Green Bay needs to continue to have flexibility on its offensive playcalling if it wants to crack Pittsburgh's defense.

January 26, 2011|By Sam Farmer

What the Green Bay Packers offense must do to be successful against the Pittsburgh Steelers in the Super Bowl (Feb. 6, 3:30 p.m. PST, Ch. 11):

Great minds

Mike McCarthy has been the hottest playcaller in the postseason, and he gives Aaron Rodgers free rein to check out of plays at the line of scrimmage if he sees something better. The Packers will need that flexibility because on Pittsburgh's side is Hall of Fame defensive coordinator Dick LeBeau, among the more creative minds in league history. Rodgers must slow the Steelers' defense by audibling out of runs to quick slants and screens, but also must find running opportunities for rookie James Starks, who has kept opposing defenses honest in the postseason with carries between the tackles. That should help offset Pittsburgh's outside speed.

Blind side

The Packers don't give much pass protection help to their tackles, so they must win these outside battles for their high-flying pass offense to take off. Left tackle Chad Clifton had some rough outings early in the season, but since has returned to his Pro Bowl form. Good thing, because he's got a huge challenge in Pittsburgh's James Harrison. Low and forklift-strong, Harrison presents a daunting challenge for tall tackles who can't get low enough to get leverage on him.

The other tackle/outside linebacker matchup will be equally watchable: Green Bay rookie right tackle Bryan Bulaga versus disruptive Lamarr Woodley. The aforementioned quick screens, slants and inside runs also would help the tackles keep the Steelers' outside linebackers at bay.

Fab five

Green Bay finished the regular season with the league's fifth-ranked passing offense, and that's not just because of Rodgers. The Packers go a solid five deep at receiver, and they are basically interchangeable. They can all make the tough passes over the middle, and all have enough speed to stretch the field. That's fertile ground for mismatches.

The Packers' hope is to use formations and motion to alter defensive alignments on the fly and force defenders to cover outside their comfort zone. Because of the Packers' versatility, they aim to attack based on the defender instead of the receiver.

Despite having the best safety in the game, the Steelers are occasionally susceptible to a letdown at corner. In two playoff games, Pittsburgh has been largely respectable against the pass but has given up three touchdowns with one interception.

You've changed

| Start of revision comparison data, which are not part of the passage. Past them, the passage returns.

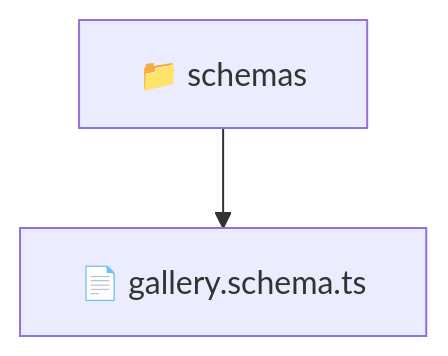
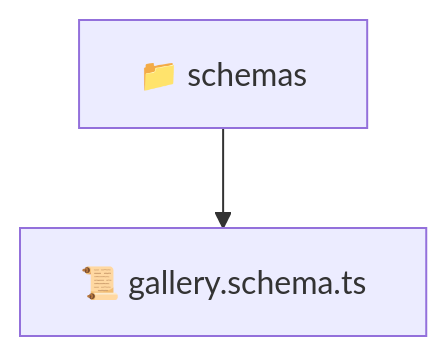
The diagram in backend/src/modules/gallery/infrastructure/schemas/README.md (beginwebdev2002/fullstack-mavluda), drawn with Mermaid before and after one commit. The commit also changed other lines of this file and 163 other files, not shown here.

````diff
--- a/backend/src/modules/gallery/infrastructure/schemas/README.md
+++ b/backend/src/modules/gallery/infrastructure/schemas/README.md
@@ -9,5 +9,5 @@
 ```mermaid
 graph TD
-  Root["📁 schemas"]
-  Root --> gallery_schema_ts["📄 gallery.schema.ts"]
+  schemas["📁 schemas"]
+  schemas --> gallery_schema_ts["📜 gallery.schema.ts"]
 ```
````
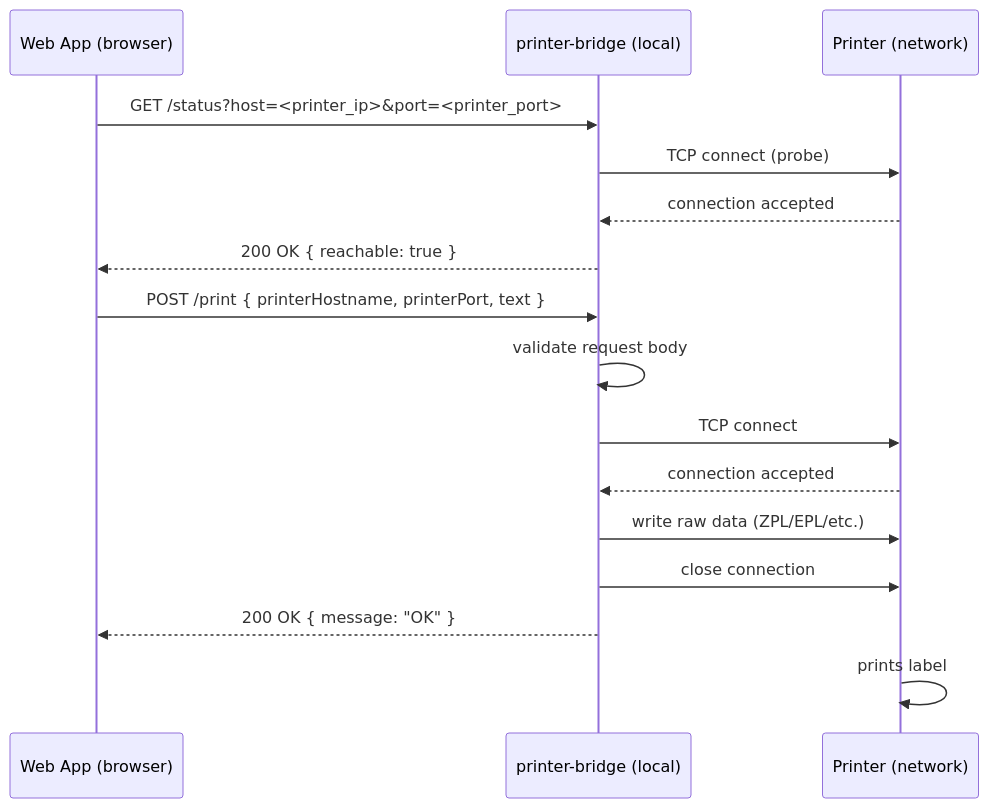
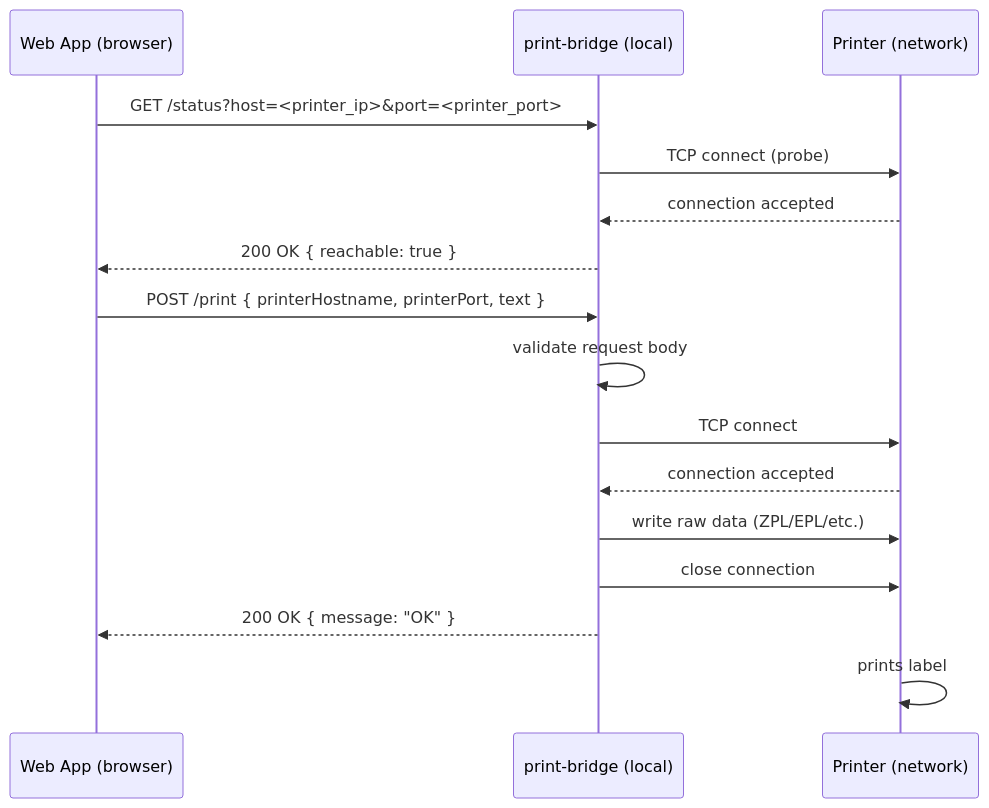
One commit to JamesBolanos/print-bridge changed the first of 2 diagrams in DOCS/02-process/bpmn-print-job-flow.md. Above: the diagram before and after it, drawn with Mermaid. The commit also changed other lines of this file and 34 other files, not shown here.

Commit message:
Fix macOS ad-hoc signing and rename consistent to print-bridge

````diff
--- a/DOCS/02-process/bpmn-print-job-flow.md
+++ b/DOCS/02-process/bpmn-print-job-flow.md
@@ -13,20 +13,20 @@
 ```mermaid
 sequenceDiagram
     participant W as Web App (browser)
-    participant B as printer-bridge (local)
+    participant B as print-bridge (local)
     participant P as Printer (network)
 
     W->>B: GET /status?host=<printer_ip>&port=<printer_port>
     B->>P: TCP connect (probe)
     P-->>B: connection accepted
     B-->>W: 200 OK { reachable: true }
 
     W->>B: POST /print { printerHostname, printerPort, text }
     B->>B: validate request body
     B->>P: TCP connect
     P-->>B: connection accepted
     B->>P: write raw data (ZPL/EPL/etc.)
     B->>P: close connection
     B-->>W: 200 OK { message: "OK" }
     P->>P: prints label
 ```
````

When these teams played last season, Pittsburgh won in a 37-36 shootout. Ben Roethlisberger threw for 503 yards — including the decisive 19-yard touchdown pass to Mike Wallace — and Rodgers threw for 383 yards and three touchdowns. The difference this time? The Steelers have Troy Polamalu. The Packers must be aware of where Polamalu lines up and make him accountable for coverage, because when he is able to run free he creates havoc.

Another view

John Madden on Rodgers: "His escapability, to me, has been amazing. You don't think of Aaron Rodgers as that kind of guy. He's got that little spin move that John Elway used to have. You'd go in to tackle him, and he'd kind of spin and go out the other way. Rodgers does that too."

NEXT: Steelers defense

sam.farmer@latimes.com

twitter.com/LATimesfarmer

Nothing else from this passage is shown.